So instead of something sitting in Steve Wynn’s private collection, never to be seen until he decides to sell it, any given blockchained piece would become a public good. That’s the true democratization of the art market.
Sure, Steve Wynn could decide to buy 51% of the piece and get voting rights to put it in his private collection. Or better yet, perhaps the contract explicitly states it would have to be in public display? But let’s forget about Steve Wynn for a minute – the top priority of every blockchain enthusiast I’ve ever met was making money, so perhaps real buyers would enjoy the price a billionaire collector would pay to own a majority stake in a work, driving up its value.

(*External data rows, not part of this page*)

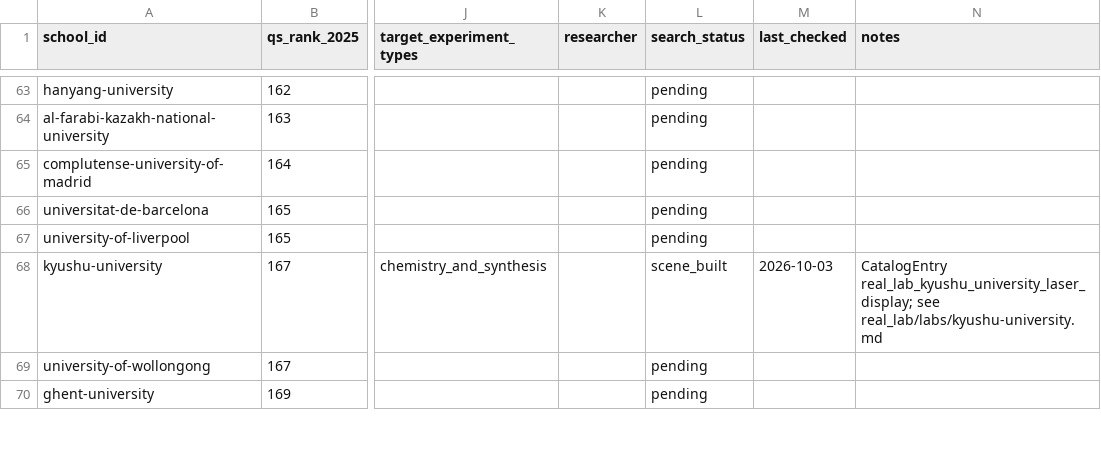
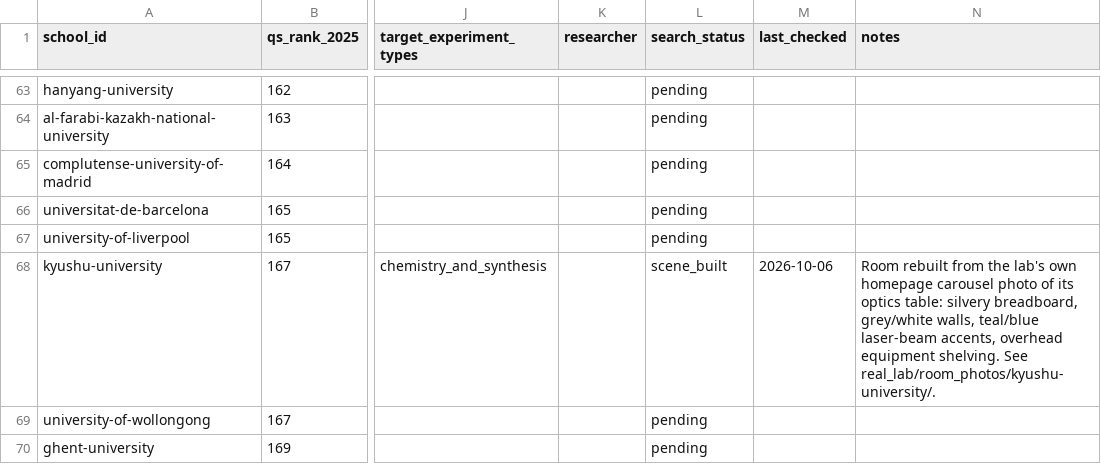
Before and after one commit to RobotEurekaLab/Hooke, a CSV file: real_lab/schools.csv, drawn as a sheet; only a part is shown, gaps mark what is left out; the diff covers the shown part only; the diff names each change by its address in the sheet, - before the commit and + after, or states it on an @@ line.

Commit message:
Update real_lab/schools.csv notes for five more rebuilt rooms

```diff
--- a/real_lab/schools.csv
+++ b/real_lab/schools.csv
-M68 (last_checked): 2026-10-03
+M68 (last_checked): 2026-10-06
-N68 (notes): CatalogEntry real_lab_kyushu_university_laser_display; see real_lab/labs/kyushu-university.md
+N68 (notes): Room rebuilt from the lab's own homepage carousel photo of its optics table: silvery breadboard, grey/white walls, teal/blue laser-beam accents, overhead equipment shelving. See real_lab/room_photos/kyushu-university/.
```
Also changed, not shown: 8 edited cells elsewhere in this file.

Or maybe collectors like Wynn would completely avoid the blockchained works, because they want that piece in their private collections (for all his many, many faults, Steve Wynn does know and appreciate art). As long as the majority owner can’t control the piece, that work could live with the people (again, I question how “of the people” blockchain bros are, but that’s a separate discussion).
So you’re buying into this Rothko ICO for what purpose?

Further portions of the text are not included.